Copy out each record below, exactly as given.
- - - - - - -
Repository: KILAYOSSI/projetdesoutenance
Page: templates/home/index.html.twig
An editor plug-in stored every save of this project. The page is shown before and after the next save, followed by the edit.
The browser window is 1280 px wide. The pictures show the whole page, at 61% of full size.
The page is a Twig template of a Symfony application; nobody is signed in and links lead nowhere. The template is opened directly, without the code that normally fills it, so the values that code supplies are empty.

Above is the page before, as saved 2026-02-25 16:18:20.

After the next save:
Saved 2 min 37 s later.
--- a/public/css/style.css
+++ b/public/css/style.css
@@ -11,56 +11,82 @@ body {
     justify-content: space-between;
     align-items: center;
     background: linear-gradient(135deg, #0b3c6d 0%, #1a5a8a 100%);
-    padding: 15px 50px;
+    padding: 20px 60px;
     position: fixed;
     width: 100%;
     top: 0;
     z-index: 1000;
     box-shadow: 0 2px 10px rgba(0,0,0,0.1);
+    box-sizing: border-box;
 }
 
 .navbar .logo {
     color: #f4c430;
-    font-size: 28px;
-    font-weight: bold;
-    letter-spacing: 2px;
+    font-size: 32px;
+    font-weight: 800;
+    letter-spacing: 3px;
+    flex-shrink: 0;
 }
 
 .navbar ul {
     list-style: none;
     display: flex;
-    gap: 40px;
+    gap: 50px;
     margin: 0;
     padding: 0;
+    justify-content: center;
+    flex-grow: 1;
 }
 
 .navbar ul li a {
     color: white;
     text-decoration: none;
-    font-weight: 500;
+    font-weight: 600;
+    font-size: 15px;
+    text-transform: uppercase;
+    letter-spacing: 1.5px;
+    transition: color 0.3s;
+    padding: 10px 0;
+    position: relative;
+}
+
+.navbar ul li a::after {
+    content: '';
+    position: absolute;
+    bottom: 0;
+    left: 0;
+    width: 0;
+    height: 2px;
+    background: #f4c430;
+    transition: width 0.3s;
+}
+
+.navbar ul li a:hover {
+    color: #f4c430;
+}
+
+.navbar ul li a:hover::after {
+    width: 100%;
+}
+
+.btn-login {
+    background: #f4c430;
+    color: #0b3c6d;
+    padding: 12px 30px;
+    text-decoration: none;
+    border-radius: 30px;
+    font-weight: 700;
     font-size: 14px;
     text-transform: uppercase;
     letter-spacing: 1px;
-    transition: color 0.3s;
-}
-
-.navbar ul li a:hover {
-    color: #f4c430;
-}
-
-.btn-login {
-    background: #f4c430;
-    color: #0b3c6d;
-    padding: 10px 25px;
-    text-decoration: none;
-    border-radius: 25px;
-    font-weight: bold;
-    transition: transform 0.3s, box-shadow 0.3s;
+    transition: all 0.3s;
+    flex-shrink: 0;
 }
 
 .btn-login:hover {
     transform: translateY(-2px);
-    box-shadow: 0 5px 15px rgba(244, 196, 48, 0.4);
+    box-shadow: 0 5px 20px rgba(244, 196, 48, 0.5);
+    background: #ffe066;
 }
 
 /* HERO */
- - - - - - -
§ **Solution**
Repository: KILAYOSSI/projetdesoutenance
Page: templates/home/index.html.twig
An editor plug-in stored every save of this project. The page is shown before and after the next save, followed by the edit.
The browser window is 1280 px wide. The pictures show the whole page, at 61% of full size.
The page is a Twig template of a Symfony application; nobody is signed in and links lead nowhere. The template is opened directly, without the code that normally fills it, so the values that code supplies are empty.

Above is the page before, as saved 2026-02-25 16:18:20.

After the next save:
Saved 2 min 37 s later.
--- a/public/css/style.css
+++ b/public/css/style.css
@@ -11,56 +11,82 @@ body {
     justify-content: space-between;
     align-items: center;
     background: linear-gradient(135deg, #0b3c6d 0%, #1a5a8a 100%);
-    padding: 15px 50px;
+    padding: 20px 60px;
     position: fixed;
     width: 100%;
     top: 0;
     z-index: 1000;
     box-shadow: 0 2px 10px rgba(0,0,0,0.1);
+    box-sizing: border-box;
 }
 
 .navbar .logo {
     color: #f4c430;
-    font-size: 28px;
-    font-weight: bold;
-    letter-spacing: 2px;
+    font-size: 32px;
+    font-weight: 800;
+    letter-spacing: 3px;
+    flex-shrink: 0;
 }
 
 .navbar ul {
     list-style: none;
     display: flex;
-    gap: 40px;
+    gap: 50px;
     margin: 0;
     padding: 0;
+    justify-content: center;
+    flex-grow: 1;
 }
 
 .navbar ul li a {
     color: white;
     text-decoration: none;
-    font-weight: 500;
+    font-weight: 600;
+    font-size: 15px;
+    text-transform: uppercase;
+    letter-spacing: 1.5px;
+    transition: color 0.3s;
+    padding: 10px 0;
+    position: relative;
+}
+
+.navbar ul li a::after {
+    content: '';
+    position: absolute;
+    bottom: 0;
+    left: 0;
+    width: 0;
+    height: 2px;
+    background: #f4c430;
+    transition: width 0.3s;
+}
+
+.navbar ul li a:hover {
+    color: #f4c430;
+}
+
+.navbar ul li a:hover::after {
+    width: 100%;
+}
+
+.btn-login {
+    background: #f4c430;
+    color: #0b3c6d;
+    padding: 12px 30px;
+    text-decoration: none;
+    border-radius: 30px;
+    font-weight: 700;
     font-size: 14px;
     text-transform: uppercase;
     letter-spacing: 1px;
-    transition: color 0.3s;
-}
-
-.navbar ul li a:hover {
-    color: #f4c430;
-}
-
-.btn-login {
-    background: #f4c430;
-    color: #0b3c6d;
-    padding: 10px 25px;
-    text-decoration: none;
-    border-radius: 25px;
-    font-weight: bold;
-    transition: transform 0.3s, box-shadow 0.3s;
+    transition: all 0.3s;
+    flex-shrink: 0;
 }
 
 .btn-login:hover {
     transform: translateY(-2px);
-    box-shadow: 0 5px 15px rgba(244, 196, 48, 0.4);
+    box-shadow: 0 5px 20px rgba(244, 196, 48, 0.5);
+    background: #ffe066;
 }
 
 /* HERO */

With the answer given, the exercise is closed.